_INFORMATION:_
◇ ◇ ◇ ◇ ◇ ◇ ◇

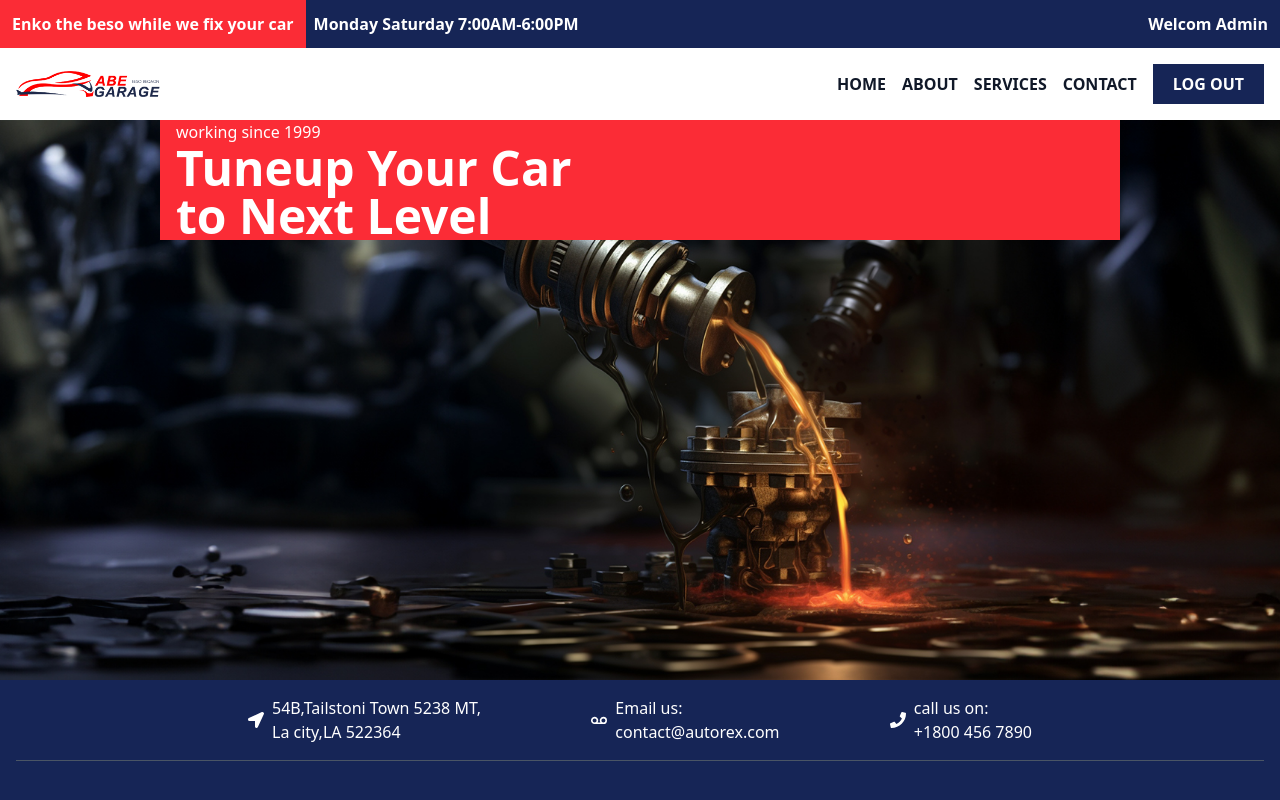
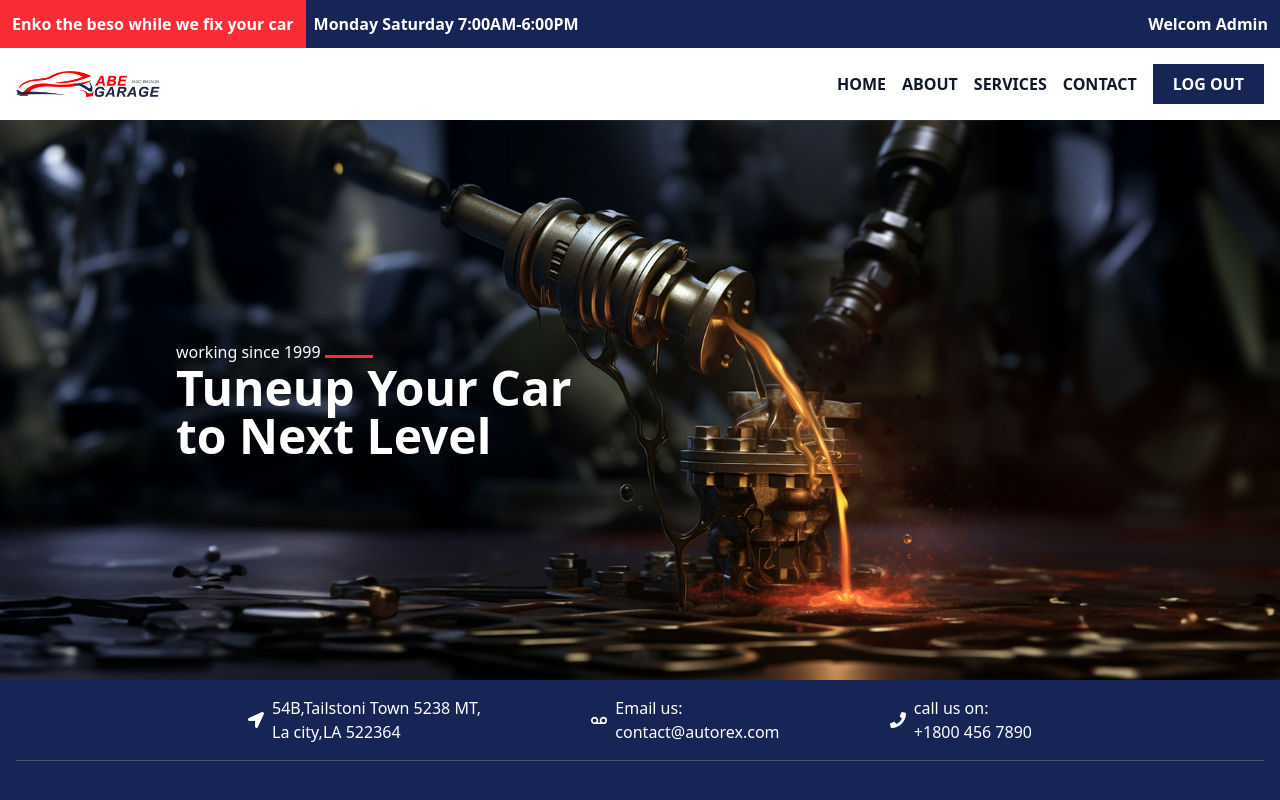
Before and after one commit to Fitsum1101/Abi-garagi, a React (Vite) app in the folder Front-end/: page / in a window 1280 px wide. Shown: the top 800 px of the page. Built offline with nearby package versions, Linux system fonts and the light colour scheme.

Commit message:
finishing the Hero  compenet

```diff
--- a/Front-end/src/components/Hero.jsx
+++ b/Front-end/src/components/Hero.jsx
@@ -8,7 +8,7 @@ const Hero = () => {
         backgroundImage: `url('${banner}')`,
       }}
     >
-      <div className="flex flex-col pl-4 mx-auto my-auto  max-w-[60rem] bg-red-500  justify-center text-white">
+      <div className="flex flex-col pl-4 m-auto h-full    max-w-[60rem]   justify-center text-white">
         <p className="text-[1rem]">
           working since 1999
           <span className="inline-block h-[.2rem] w-[3rem] self-center ml-1 bg-red-500"></span>
```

◇ ◇ ◇ ◇ ◇ ◇ ◇

_EXERCISE GOAL:_ Once the pictures are removed, copy the material above exactly.

_WRITTEN ANSWER:_
Before and after one commit to Fitsum1101/Abi-garagi, a React (Vite) app in the folder Front-end/: page / in a window 1280 px wide. Shown: the top 800 px of the page. Built offline with nearby package versions, Linux system fonts and the light colour scheme.

Commit message:
finishing the Hero  compenet

```diff
--- a/Front-end/src/components/Hero.jsx
+++ b/Front-end/src/components/Hero.jsx
@@ -8,7 +8,7 @@ const Hero = () => {
         backgroundImage: `url('${banner}')`,
       }}
     >
-      <div className="flex flex-col pl-4 mx-auto my-auto  max-w-[60rem] bg-red-500  justify-center text-white">
+      <div className="flex flex-col pl-4 m-auto h-full    max-w-[60rem]   justify-center text-white">
         <p className="text-[1rem]">
           working since 1999
           <span className="inline-block h-[.2rem] w-[3rem] self-center ml-1 bg-red-500"></span>
```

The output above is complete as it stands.